The analgesic potential of cannabinoids may be hampered by their ability to produce aversive emotion when administered systemically. We investigated the hypothesis that the midbrain periaqueductal grey (PAG) is a common substrate mediating the anti-nociceptive and potential aversive effects of cannabinoids. The rat formalin test was used to model(More)
Peripheral cannabinoid 2 receptors (CB2 receptors) modulate immune responses and attenuate nociceptive behaviour in models of acute and persistent pain. The aim of the present study was to investigate whether peripheral CB2 receptors modulate spinal processing of innocuous and noxious responses and to determine whether there are altered roles of CB2(More)

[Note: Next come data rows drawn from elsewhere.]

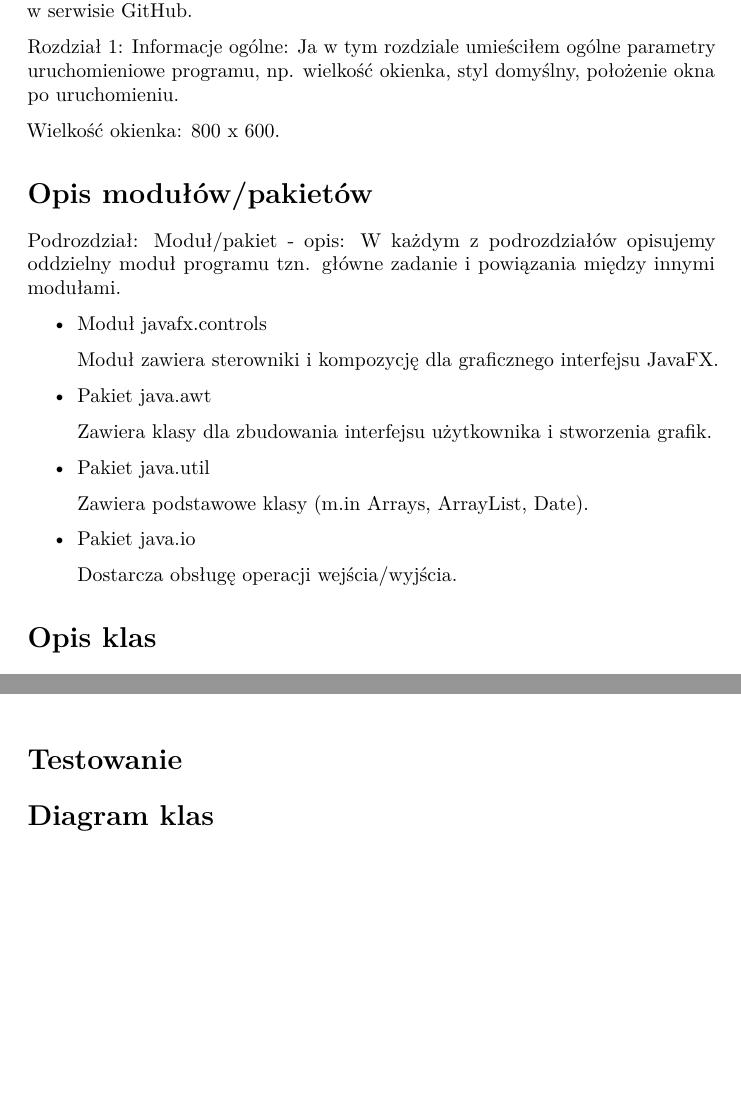
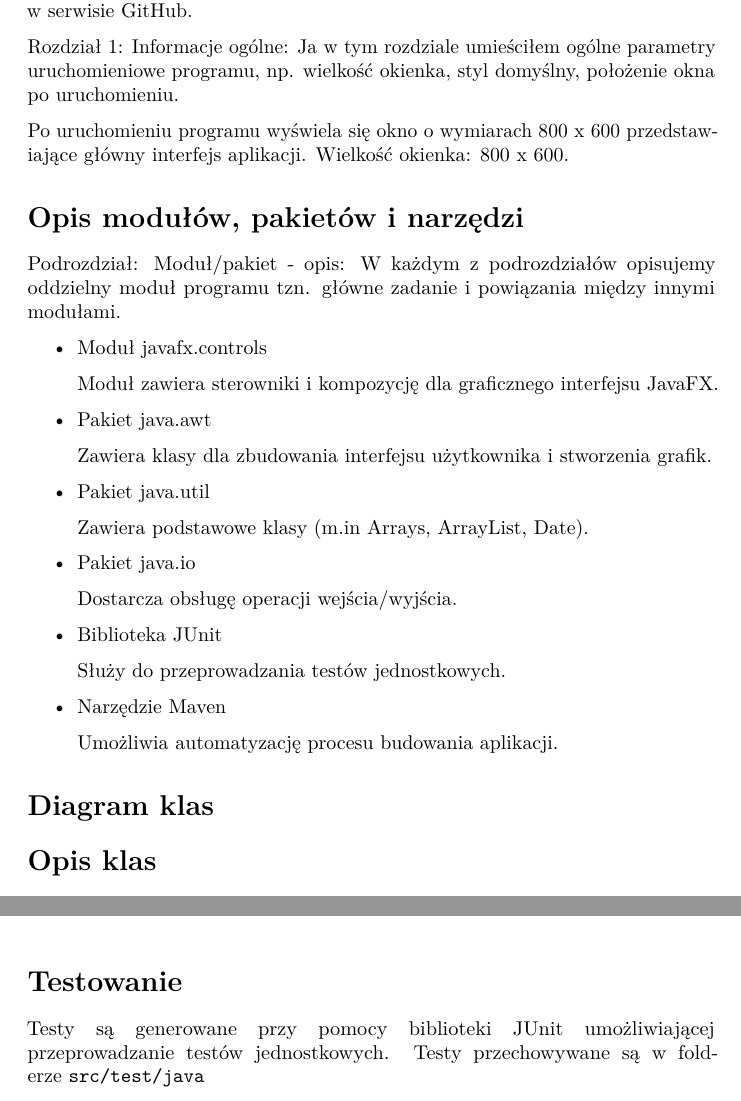
Before and after one commit to PetrashU/Graph-Java, a LaTeX document (Documents/si-4.tex): two parts of pages 2 and 6 of 6 before the commit and two parts of pages 2 and 7 of 7 after it, joined at a grey line, cut so that both start at the same text, the shorter picture padded with empty space. Compiled offline with pdfLaTeX.

Commit message:
Update si-4.tex

```diff
--- a/Documents/si-4.tex
+++ b/Documents/si-4.tex
@@ -80,9 +80,10 @@ Program \texttt{graph} został napisany w języku Java w środowisku programisty
 
 Rozdział 1: Informacje ogólne: Ja w tym rozdziale umieściłem ogólne parametry uruchomieniowe programu, np. wielkość okienka, styl domyślny, położenie okna po uruchomieniu.
 
+Po uruchomieniu programu wyświela się okno o wymiarach 800 x 600 przedstawiające główny interfejs aplikacji.
 Wielkość okienka: 800 x 600.
 
-\section{Opis modułów/pakietów}\label{header-n233}
+\section{Opis modułów, pakietów i narzędzi}\label{header-n233}
 Podrozdział: Moduł/pakiet - opis: W każdym z podrozdziałów opisujemy oddzielny moduł programu tzn. główne zadanie i powiązania między innymi modułami.
 
 \begin{itemize}
@@ -98,7 +99,17 @@ Podrozdział: Moduł/pakiet - opis: W każdym z podrozdziałów opisujemy oddzie
     \item Pakiet java.io
 
     Dostarcza obsługę operacji wejścia/wyjścia.
+    \item Biblioteka JUnit
+
+    Służy do przeprowadzania testów jednostkowych.
+    \item Narzędzie Maven
+
+    Umożliwia automatyzację procesu budowania aplikacji.
+
+
 \end{itemize}
+
+\section{Diagram klas}\label{header-n283}
 
 \section{Opis klas}\label{header-n233}
 Podrozdział: Klasa - opis: W tym rozdziale opisujemy w jakim pakiecie znajduje się klasa, po czym dziedziczy, jakie klasy implementuje, jakie spełnia zadanie biznesowe, krótko opisujemy konstruktor.
@@ -257,6 +270,6 @@ Pakiet "Graph":
 \end{figure}
 
 \section{Testowanie}\label{header-n281}
+Testy są generowane przy pomocy biblioteki JUnit umożliwiającej przeprowadzanie testów jednostkowych. Testy przechowywane są w folderze \texttt{src/test/java}
 
-\section{Diagram klas}\label{header-n283}
 \end{document}
```
Also changed, not shown: Documents/si-4.tex (16 more changed lines).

Cannabinoid-based medicines have therapeutic potential for the treatment of pain. Augmentation of levels of endocannabinoids with inhibitors of fatty acid amide hydrolase (FAAH) is analgesic in models of acute and inflammatory pain states. The aim of this study was to determine whether local inhibition of FAAH alters nociceptive responses of spinal neurons(More)
Activation of spinal microglia contributes to aberrant pain responses associated with neuropathic pain states. Endocannabinoids (ECs) are present in the spinal cord, and inhibit nociceptive processing; levels of ECs may be altered by microglia which modulate the turnover of endocannabinoids in vitro. Here, we investigate the effect of minocycline, an(More)
Cannabinoid CB1 and CB2 receptors are located at key sites involved in the relaying and processing of noxious inputs. Both CB1 and CB2 receptor agonists have analgesic effects in a range of models of inflammatory and neuropathic pain. Importantly, clinical trials of cannabis-based medicines indicate that the pre-clinical effects of cannabinoid agonists may(More)
The endocannabinoid system consists of cannabinoid CB1 and CB2 receptors, endogenous ligands and their synthesising/metabolising enzymes. Cannabinoid receptors are present at key sites involved in the relay and modulation of nociceptive information. The analgesic effects of cannabinoids have been well documented. The usefulness of nonselective cannabinoid(More)
Mechanisms and brain substrates mediating cannabinoid-induced modulation of behaviour towards aversive stimuli are poorly understood. To investigate the effects of systemic and intra-dorsal periaqueductal grey (PAG) administration of the cannabinoid receptor agonist HU210 on behaviour and plasma corticosterone levels in rats exposed to ultrasound and(More)
The presence of cannabinoid1 (CB1) receptors on primary afferent fibres may provide a novel target for cannabinoid analgesics. The present study investigated the ability of peripheral CB1 receptors to modulate innocuous and noxious transmission in noninflamed rats and rats with peripheral carrageenan inflammation. Effects of peripheral injection of(More)
Cannabinoid CB(1) receptors have analgesic effects in models of neuropathic pain, but can also produce psychoactive side-effects. A supraspinal location of CB(2) receptors has recently been described. CB(2) agonists are also antinociceptive, although the functional role of supraspinal CB(2) receptors in the control of nociception is unknown. Herein, we(More)